We say-- so Dogen Zenji said-- we say Buddha and sentient-- people. But when Buddha is Buddha, people are also Buddha. When we bow to Buddha, everyone who bow to Buddha is Buddha. That is very true. When we really bow to Buddha, we are Buddha because we forget ourselves when you really bow to Buddha. When you don't forget yourself and bow to Buddha, that is formal practice [laughs], very formal one, you know. Even though you know, you know, who is Buddha, who is Dharmakaya Buddha, and Sambhogakaya Buddha [laughs], and Nirmanakaya Buddha, you know.
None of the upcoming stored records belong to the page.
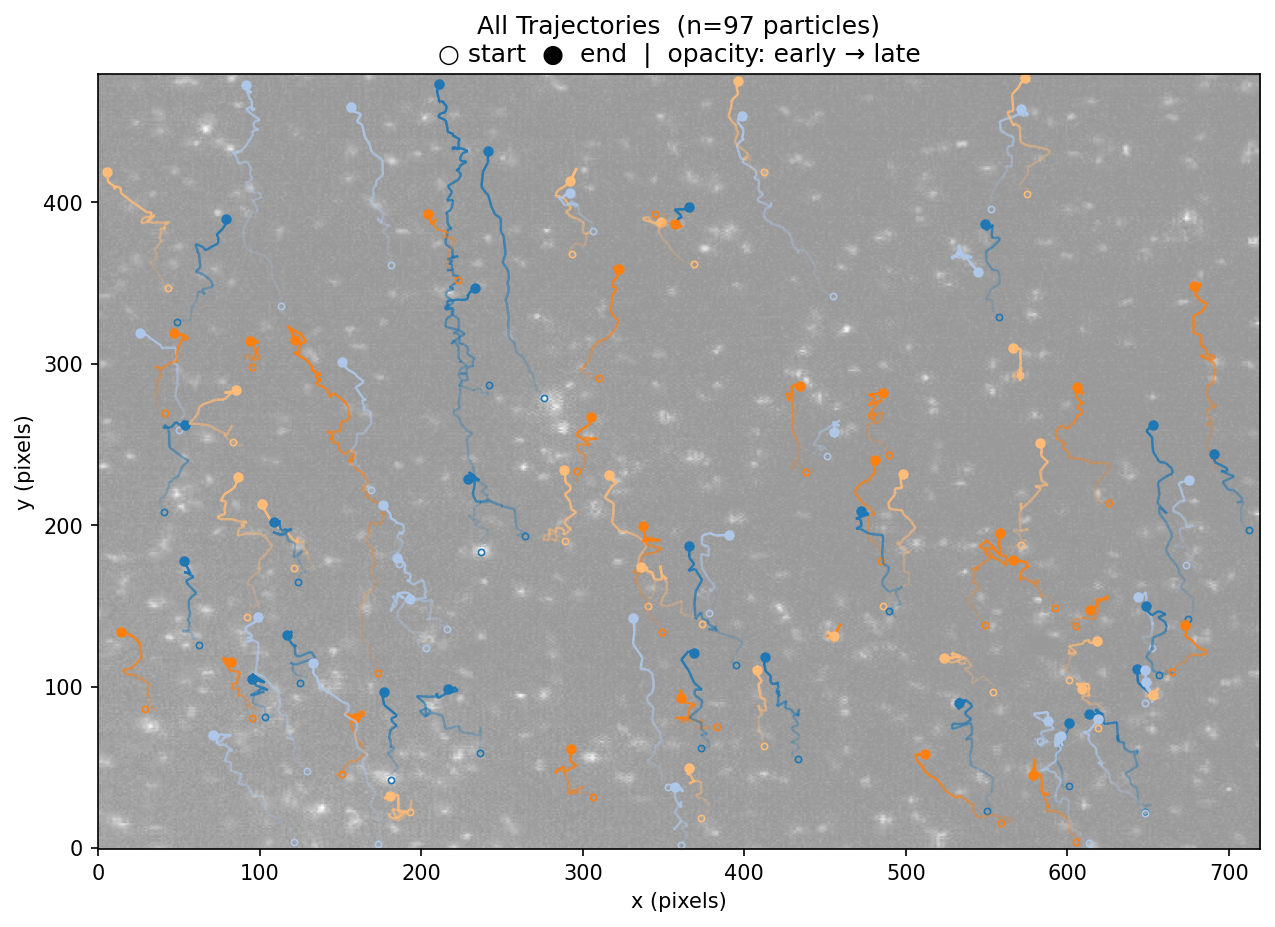
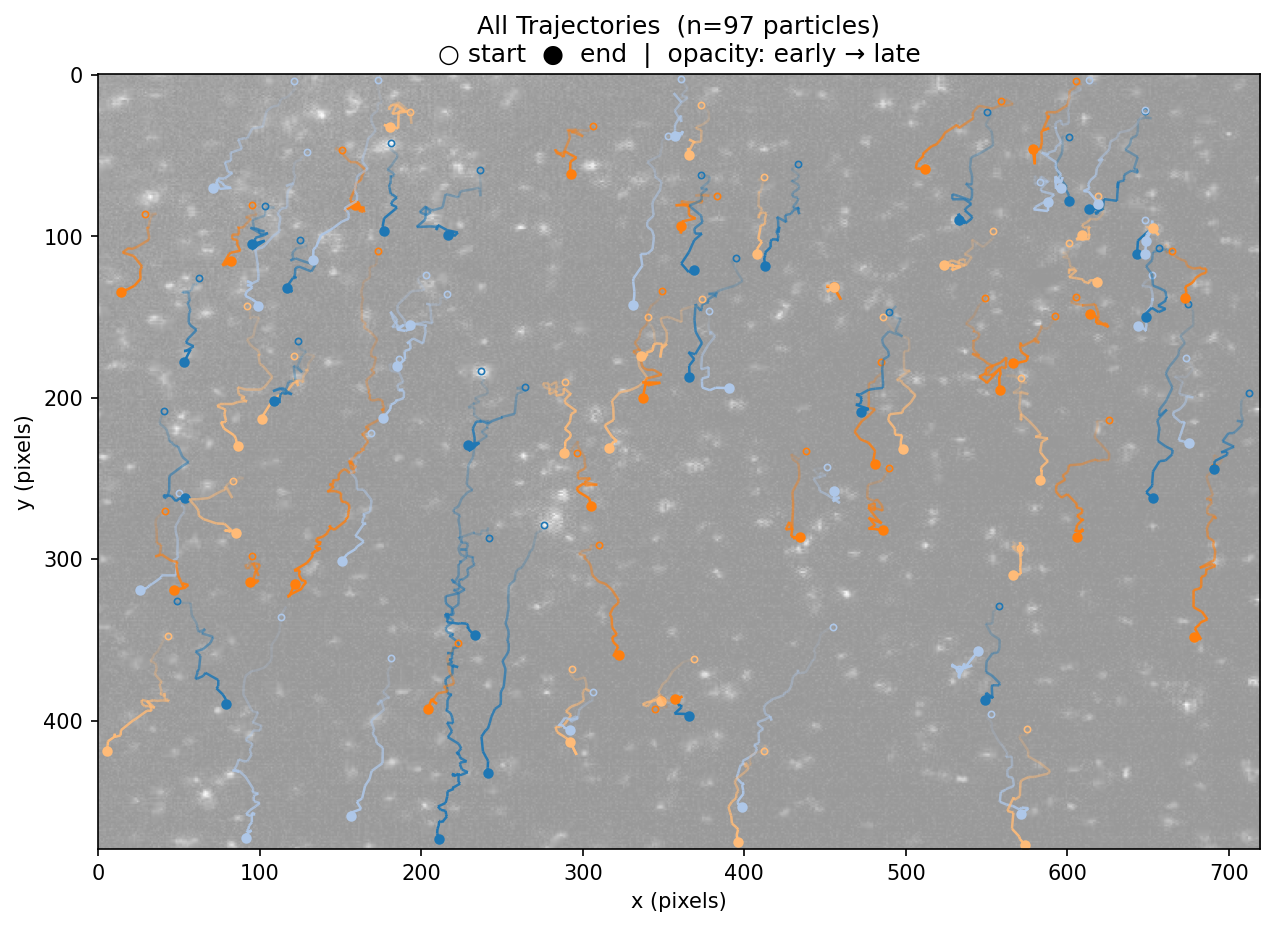
fix: all_trajectories y축 버그 수정 후 기존 결과 파일 재생성

diff --git a/config.py b/config.py
@@ -3,7 +3,7 @@ PIXEL_SIZE_NM = None        # nm/pixel. None이면 픽셀 단위로 출력
 
 # 입자 검출 파라미터 (--preview 로 확인하며 튜닝)
 PARTICLE_DIAMETER = 5      # 홀수, 픽셀 단위 (입자 밝은 영역 직경)
-MIN_MASS = 150              # 최소 밝기 임계값 (낮추면 더 많이 검출)
+MIN_MASS = 80              # 최소 밝기 임계값 (낮추면 더 많이 검출)
 
 # 추적 파라미터
 SEARCH_RANGE = 10           # 프레임 간 최대 이동 허용 픽셀
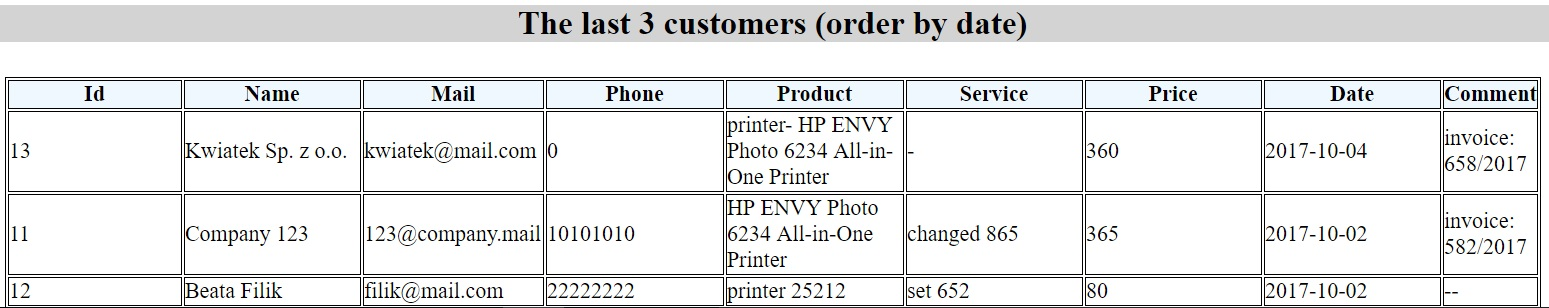
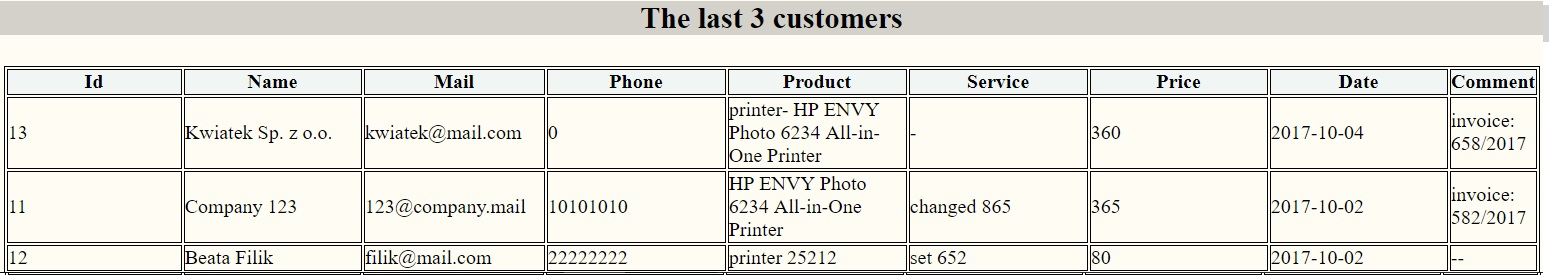
updated

diff --git a/css/style.css b/css/style.css
@@ -11,6 +11,9 @@ h2{
     margin-top: 20px;
     background-color: lightgrey;
 }
+.header{
+    margin: 0;
+}
 hr{
     margin: 20px 0;
 }
@@ -25,6 +28,9 @@ input, textarea{
     display: block;
     width: 80%;
     margin-top: 5px;
+}
+textarea{
+    resize: horizontal;
 }
 input[type="submit"]{
     margin-top: 20px;
@@ -63,7 +69,4 @@ td{
 }
 #searchCustomer label{
     color: black;
-}
-.header{
-    margin: 0;
 }

diff --git a/newCustomers.php b/newCustomers.php
@@ -8,7 +8,7 @@
 <body>
      <form class="list" method="POST" action="send.php">
          <fieldset>
-             <h2 class="header">Our Customers:</h2>
+             <h2 class="header">New Customer:</h2>
              <hr>
              <label>Name:<input type="text" name="name" id="name"></label>
              <label>Mail:<input type="email" name="mail" id="email"/></label>
@@ -17,8 +17,8 @@
              <p>Service:</p><textarea name="service" cols="20" rows="5"></textarea>
              <label>Price:<input type="number" name="price"/></label>
              <label>Date:<input type="date" name="date" id="date"/></label>
-             <p>Comment:</p><textarea name="comment" rows="5"></textarea>
-             <input type="submit" name="newCustomer" value="ADD NEW CUSTOMERS"/>
+             <p>Comment:</p><textarea name="comment" rows="5" cols="20"></textarea>
+             <input type="submit" name="newCustomer" value="ADD NEW CUSTOMER"/>
          </fieldset>
     </form>
    <a href="listOfCustomers.php"><input type="submit" name="customers" value="ALL CUSTOMERS"/></a>
@@ -27,7 +27,7 @@
         require("connection.php");
         $result = mysql_query('SELECT * FROM customers ORDER BY date DESC LIMIT 3');
         
-        echo '<h2>The last 3 customers (order by date)</h2>';
+        echo '<h2>The last 3 customers</h2>';
         echo '<table class="list">
             <tr>
                 <th>Id</th>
And “I am bowing now, may be Nirmanakaya Buddha.” [Bows. Laughs, laughter.] This is very formal practice [laughs].
So, anyway, you know, as children bow to Buddha [bows]. That is, you know, informal practice. But people say that is very formal practice [laughs], and to bow to Buddha knowing which Buddha we are bowing-- ”Is this Avalokitesvara [laughs, laughter] or Shakyamuni Buddha?” Or “This Buddha is-- how old this Buddha is?” [Laughs.]
This kind of, you know, practice is not our practice at all. Our practice is more natural and maybe primitive-- not so civilized practice [laughs]. This is how to be friendly with each others. So this kind of interpretation is-- what he is talking about is, you know, based on actual practice, not based on thinking or canon of Buddhism or understanding of Buddhism-- but based on actual practice we do, and there there is, you know, real Buddha.
So this kind of understanding will be something which you should understand. Someth- -- it is not something which you can understand but something you will be familiar with, you know. When something-- you can feel something which you will be, you know, more intimate by your practice. This is bodhisattva practice.
Excuse me. Tomorrow we will have, you know, practice of [for] shosan ceremony for the seventh days of sesshin. And the day after tomorrow we will have Buddha's Enlightenment Day ceremony. So-- hai.
Student: Tomorrow is Thursday--
Student: Is that Thursday?
No. Not-- so-- [tomorrow is] preparation. And the day after tomorrow we will have shosan.
Student: And the day after that?
The day after that we will have-- did I made some mistake? Okay? Excuse me. The eighth day, you know-- seventh day we will have [laughs, laughter]-- huh?
Student: Seven days [2-3 words unclear].
Yes. Confusing. The eighth day--
Student: When we're going to have it, Roshi, we will tell you.
Okay. [Loud laughter.] [2 words unclear.] Okay. So. He-- he will tell you. Maybe. [Laughs.] Okay. [Laughter.] You know, it will be, you know, something-- it may be something [laughs, laughter]. So, you know, practice hard [laughs] tomorrow. Okay?
Thank you very much.